The input
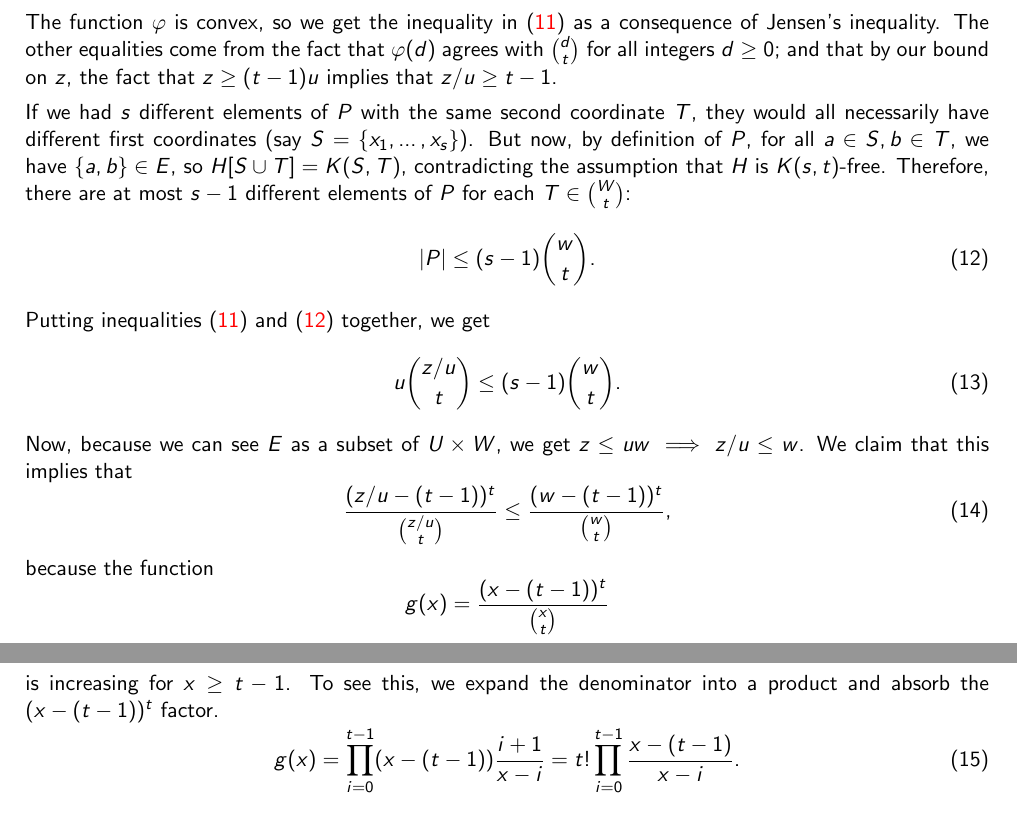
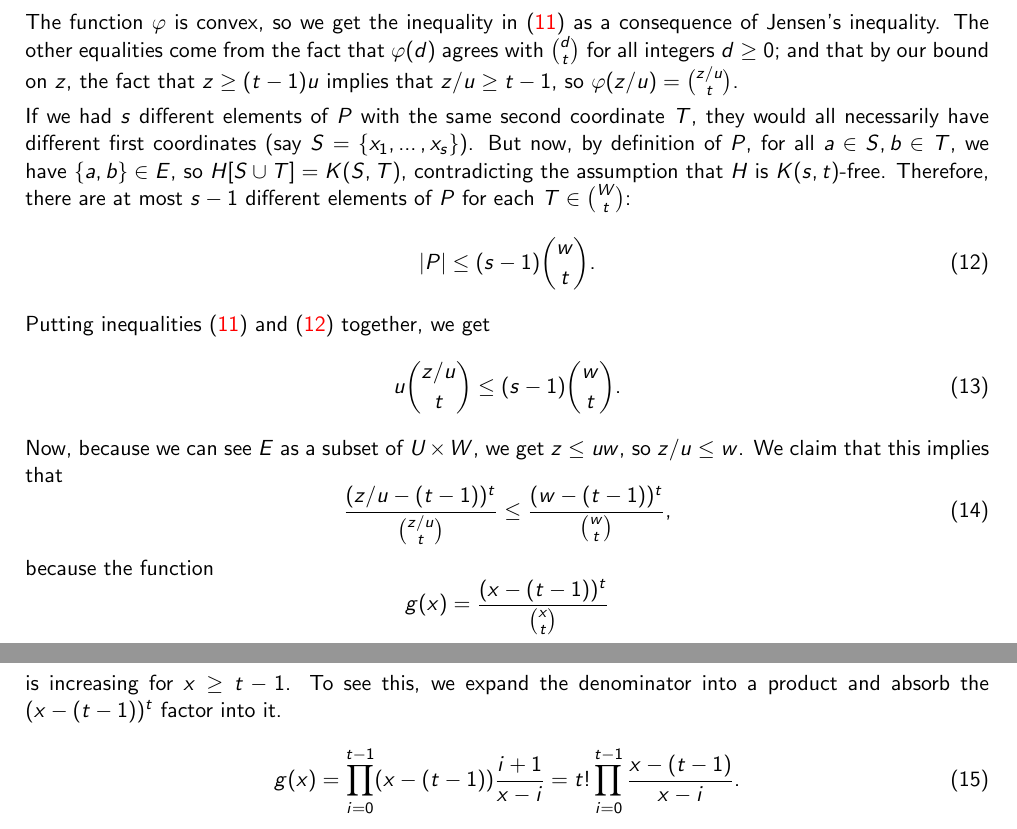
Before and after one commit to ferranEspuna/TFM, a LaTeX thesis (src/thesis.tex, which reads src/sections/extremal.tex): two parts of pages 22 and 23 of 44, joined at a grey line, cut so that both start at the same text. Compiled offline with pdfLaTeX.

Commit message:
fixes in kst theorem

```diff
--- a/src/sections/extremal.tex
+++ b/src/sections/extremal.tex
@@ -472,7 +470,8 @@ The result is stated and proved here for completeness.
         as a consequence of Jensen's inequality.
         The other equalities come from the fact that $\varphi(d)$ agrees
         with $\binom{d}{t}$ for all integers $d \geq 0$;
-        and that by our bound on $z$, the fact that $z \geq (t-1)u$ implies that $z/u \geq t - 1$.
+        and that by our bound on $z$, the fact that $z \geq (t-1)u$ implies that $z/u \geq t - 1$,
+        so $\varphi(z/u) = \binom{z/u}{t}$.
 
         If we had $s$ different elements of $P$ with the same second coordinate $T$,
         they would all necessarily have different first coordinates
@@ -489,7 +488,7 @@ The result is stated and proved here for completeness.
             u \binom{z / u}{t} \leq (s - 1) \binom{w}{t}.
         \end{equation}
         Now, because we can see $E$ as a subset of $U \times W$,
-        we get $z \leq uw \implies z/u \leq w$.
+        we get $z \leq uw$, so $z/u \leq w$.
         We claim that this implies that
         \begin{equation} \label{eq:kst_binom}
             \frac{(z/u - (t - 1))^t}{\binom{z/u}{t}} \leq \frac{(w - (t - 1))^t}{\binom{w}{t}},
@@ -499,7 +498,7 @@ The result is stated and proved here for completeness.
             g(x) = \frac{(x - (t - 1))^t}{\binom{x}{t}}
         \]
         is increasing for $x \geq t - 1$.
-        To see this, we expand the denominator into a product and absorb the $(x - (t - 1))^t$ factor.
+        To see this, we expand the denominator into a product and absorb the $(x - (t - 1))^t$ factor into it.
         \begin{equation} \label{eq:g_expansion}
             g(x) = \prod_{i=0}^{t-1} (x-(t-1)) \frac{i+1}{x-i} = t! \prod_{i=0}^{t-1} \frac{x-(t-1)}{x-i}.
         \end{equation}
```
Also changed, not shown: out/thesis.pdf, src/sections/extremal.tex (2 more changed lines).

What is required
Repeat the full set of records exactly, and output no pictures.

Exercise output
Before and after one commit to ferranEspuna/TFM, a LaTeX thesis (src/thesis.tex, which reads src/sections/extremal.tex): two parts of pages 22 and 23 of 44, joined at a grey line, cut so that both start at the same text. Compiled offline with pdfLaTeX.

Commit message:
fixes in kst theorem

```diff
--- a/src/sections/extremal.tex
+++ b/src/sections/extremal.tex
@@ -472,7 +470,8 @@ The result is stated and proved here for completeness.
         as a consequence of Jensen's inequality.
         The other equalities come from the fact that $\varphi(d)$ agrees
         with $\binom{d}{t}$ for all integers $d \geq 0$;
-        and that by our bound on $z$, the fact that $z \geq (t-1)u$ implies that $z/u \geq t - 1$.
+        and that by our bound on $z$, the fact that $z \geq (t-1)u$ implies that $z/u \geq t - 1$,
+        so $\varphi(z/u) = \binom{z/u}{t}$.
 
         If we had $s$ different elements of $P$ with the same second coordinate $T$,
         they would all necessarily have different first coordinates
@@ -489,7 +488,7 @@ The result is stated and proved here for completeness.
             u \binom{z / u}{t} \leq (s - 1) \binom{w}{t}.
         \end{equation}
         Now, because we can see $E$ as a subset of $U \times W$,
-        we get $z \leq uw \implies z/u \leq w$.
+        we get $z \leq uw$, so $z/u \leq w$.
         We claim that this implies that
         \begin{equation} \label{eq:kst_binom}
             \frac{(z/u - (t - 1))^t}{\binom{z/u}{t}} \leq \frac{(w - (t - 1))^t}{\binom{w}{t}},
@@ -499,7 +498,7 @@ The result is stated and proved here for completeness.
             g(x) = \frac{(x - (t - 1))^t}{\binom{x}{t}}
         \]
         is increasing for $x \geq t - 1$.
-        To see this, we expand the denominator into a product and absorb the $(x - (t - 1))^t$ factor.
+        To see this, we expand the denominator into a product and absorb the $(x - (t - 1))^t$ factor into it.
         \begin{equation} \label{eq:g_expansion}
             g(x) = \prod_{i=0}^{t-1} (x-(t-1)) \frac{i+1}{x-i} = t! \prod_{i=0}^{t-1} \frac{x-(t-1)}{x-i}.
         \end{equation}
```
Also changed, not shown: out/thesis.pdf, src/sections/extremal.tex (2 more changed lines).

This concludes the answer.